For best results, keep the following in mind when defining tags for the first time. Remember, you can make changes and add more complexity later.
- Limit the number of tags as much as possible. It’s best to work with less than 10, at least initially.
- Make sure you have enough pieces of text per tag. If you aren’t sure you have enough, create the tag later.
- Avoid situations where one tag might be confused with another.
- Define tags that can be used consistently.
- Don’t use tags that are too small or too niche.
- Use one classification criteria per model, each classifier should have its own explicit purpose.
Alternatively, you can use MonkeyLearn’s Keyword Extractor to help you detect the most frequent phrases in your texts. These phrases might be indicators of potential tags and might help you define your initial tag list.
In order to get the keywords from all your text data, you will have to concatenate all of your texts and submit the resulting string to the extractor.
2) Create a Model
3) Upload Data & Create Your Initial Tag List
Choose the format of the file in which you have your texts (or opinion units) stored (either CSV or Excel) and choose the column that contains your feedback texts. MonkeyLearn will import the data.
Once the data has been imported, you will have to enter the tags you defined on step 1.
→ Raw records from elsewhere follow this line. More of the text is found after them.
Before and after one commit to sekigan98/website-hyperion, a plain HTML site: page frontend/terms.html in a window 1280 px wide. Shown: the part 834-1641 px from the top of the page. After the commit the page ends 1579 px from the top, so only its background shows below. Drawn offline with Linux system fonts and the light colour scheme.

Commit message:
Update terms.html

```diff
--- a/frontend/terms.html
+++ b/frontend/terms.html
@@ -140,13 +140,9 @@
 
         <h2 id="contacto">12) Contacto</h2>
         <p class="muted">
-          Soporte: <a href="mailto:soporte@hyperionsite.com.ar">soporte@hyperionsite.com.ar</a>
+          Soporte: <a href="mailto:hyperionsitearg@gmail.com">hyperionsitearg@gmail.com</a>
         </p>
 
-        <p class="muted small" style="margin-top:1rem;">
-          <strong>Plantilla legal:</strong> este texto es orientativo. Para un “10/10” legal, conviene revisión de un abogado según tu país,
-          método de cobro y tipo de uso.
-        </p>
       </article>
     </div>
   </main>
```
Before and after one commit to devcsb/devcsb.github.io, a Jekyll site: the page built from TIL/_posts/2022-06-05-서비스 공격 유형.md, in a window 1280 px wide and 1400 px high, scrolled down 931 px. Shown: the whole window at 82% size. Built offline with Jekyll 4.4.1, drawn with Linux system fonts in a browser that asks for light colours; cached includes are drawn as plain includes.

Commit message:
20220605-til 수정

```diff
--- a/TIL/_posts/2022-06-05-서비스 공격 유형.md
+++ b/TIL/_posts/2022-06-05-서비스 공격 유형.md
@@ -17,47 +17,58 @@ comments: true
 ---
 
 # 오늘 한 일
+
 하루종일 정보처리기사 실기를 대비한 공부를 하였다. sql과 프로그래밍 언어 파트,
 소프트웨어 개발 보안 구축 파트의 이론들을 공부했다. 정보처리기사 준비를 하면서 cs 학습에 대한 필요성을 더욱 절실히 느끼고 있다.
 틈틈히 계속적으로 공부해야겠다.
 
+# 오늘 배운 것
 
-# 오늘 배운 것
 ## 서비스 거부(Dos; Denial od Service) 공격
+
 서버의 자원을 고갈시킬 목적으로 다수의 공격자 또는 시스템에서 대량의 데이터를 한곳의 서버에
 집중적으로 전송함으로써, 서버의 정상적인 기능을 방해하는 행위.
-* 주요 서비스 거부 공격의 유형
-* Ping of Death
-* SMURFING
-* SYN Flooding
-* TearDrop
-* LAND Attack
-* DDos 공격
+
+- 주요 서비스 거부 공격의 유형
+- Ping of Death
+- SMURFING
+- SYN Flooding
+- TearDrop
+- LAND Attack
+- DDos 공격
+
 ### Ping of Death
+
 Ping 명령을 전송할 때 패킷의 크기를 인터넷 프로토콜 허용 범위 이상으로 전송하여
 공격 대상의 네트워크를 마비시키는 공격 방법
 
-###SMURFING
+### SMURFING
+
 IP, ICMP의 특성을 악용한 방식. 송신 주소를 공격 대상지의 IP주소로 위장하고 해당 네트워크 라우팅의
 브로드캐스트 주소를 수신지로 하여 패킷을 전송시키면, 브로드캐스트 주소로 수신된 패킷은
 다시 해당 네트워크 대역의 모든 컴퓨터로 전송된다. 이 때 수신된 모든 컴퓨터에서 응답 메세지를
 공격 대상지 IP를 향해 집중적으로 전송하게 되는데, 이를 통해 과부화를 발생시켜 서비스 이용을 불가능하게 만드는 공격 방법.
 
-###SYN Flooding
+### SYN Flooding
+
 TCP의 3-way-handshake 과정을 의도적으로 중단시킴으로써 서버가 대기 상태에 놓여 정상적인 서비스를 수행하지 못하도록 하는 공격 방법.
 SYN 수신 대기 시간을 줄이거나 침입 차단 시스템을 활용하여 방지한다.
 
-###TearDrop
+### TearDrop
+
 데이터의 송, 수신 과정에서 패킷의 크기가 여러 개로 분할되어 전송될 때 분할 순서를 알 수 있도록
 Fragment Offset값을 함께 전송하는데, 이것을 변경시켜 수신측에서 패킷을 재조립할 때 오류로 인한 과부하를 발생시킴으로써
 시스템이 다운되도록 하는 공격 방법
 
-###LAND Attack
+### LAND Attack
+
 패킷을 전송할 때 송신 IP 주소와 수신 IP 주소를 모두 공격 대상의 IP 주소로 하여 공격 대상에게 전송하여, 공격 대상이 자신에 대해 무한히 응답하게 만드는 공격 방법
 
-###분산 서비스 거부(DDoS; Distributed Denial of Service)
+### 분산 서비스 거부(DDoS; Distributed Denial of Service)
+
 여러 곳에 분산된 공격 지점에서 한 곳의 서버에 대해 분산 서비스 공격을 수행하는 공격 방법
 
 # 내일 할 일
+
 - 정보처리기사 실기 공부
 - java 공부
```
4) Tag Data for Training the Model
Once you have created your tag list, you will be asked to tag some texts before your model is ready to be used. This will be used for training the machine learning model.
Understanding and using sentiment classifiers
Sentiment classifiers help you detect positive, negative, or neutral sentiment in your texts.
Not only is the technology aware of the positive and negative connotations of words your customers use, it can also figure it out from context. For example, from the words alone it’s uncertain whether the tweet below is strictly negative, but from the context it is obvious: “issues” and “slow” indicates a problem.
Here’s an example of a positive sentiment:
MonkeyLearn has pre-trained sentiment analysis models which can help you avoid tagging and training from scratch. However, sentiment analysis is complex so chances are that you will get better predictions if you create a custom sentiment analysis model.
To do so, follow the steps listed in the previous section, but choose Sentiment Analysis instead of Topic Classification. MonkeyLearn will create the tags for you, namely, Positive, Negative, and Neutral – all based on your unique data.
How much data will you have to tag?
There’s no straightforward answer to this question. For aspect classifiers, 20 to 50 tagged texts per category will suffice (depending on the texts, of course). For sentiment classifiers, however, you will have to tag a good deal of data since sentiment analysis is much more difficult to perform.
Analyze the data
After you have created your models, you are ready to analyze your data. You can:
- Use our UI to upload a CSV file with NPS responses. MonkeyLearn will return a new file with the analysis.
- Use our integrations (like Zapier, Google Sheets and Rapidminer).
- Use our API.
Post-processing your data
Since NPS reviews are usually linked to a numeric score, you will have the chance to post-process your data to filter out inaccurate sentiment predictions. The output of MonkeyLearn models will show a tag and a confidence score. The confidence score in an indicator of how accurate the classifier’s prediction is.
If you happen to find a low sentiment confidence score for a text, you might want to re-tag it manually and upload it to your model (so that the classifier learns from that and improves its performance) or you might compare the output tag to the tag you would have expected for the feedback score given by the user in your NPS survey. See more about this in the NPS Feedback Sentiment Analysis section here.
How do you analyze your customer feedback at scale? Manually, or with the help of AI? Let us know in the comments!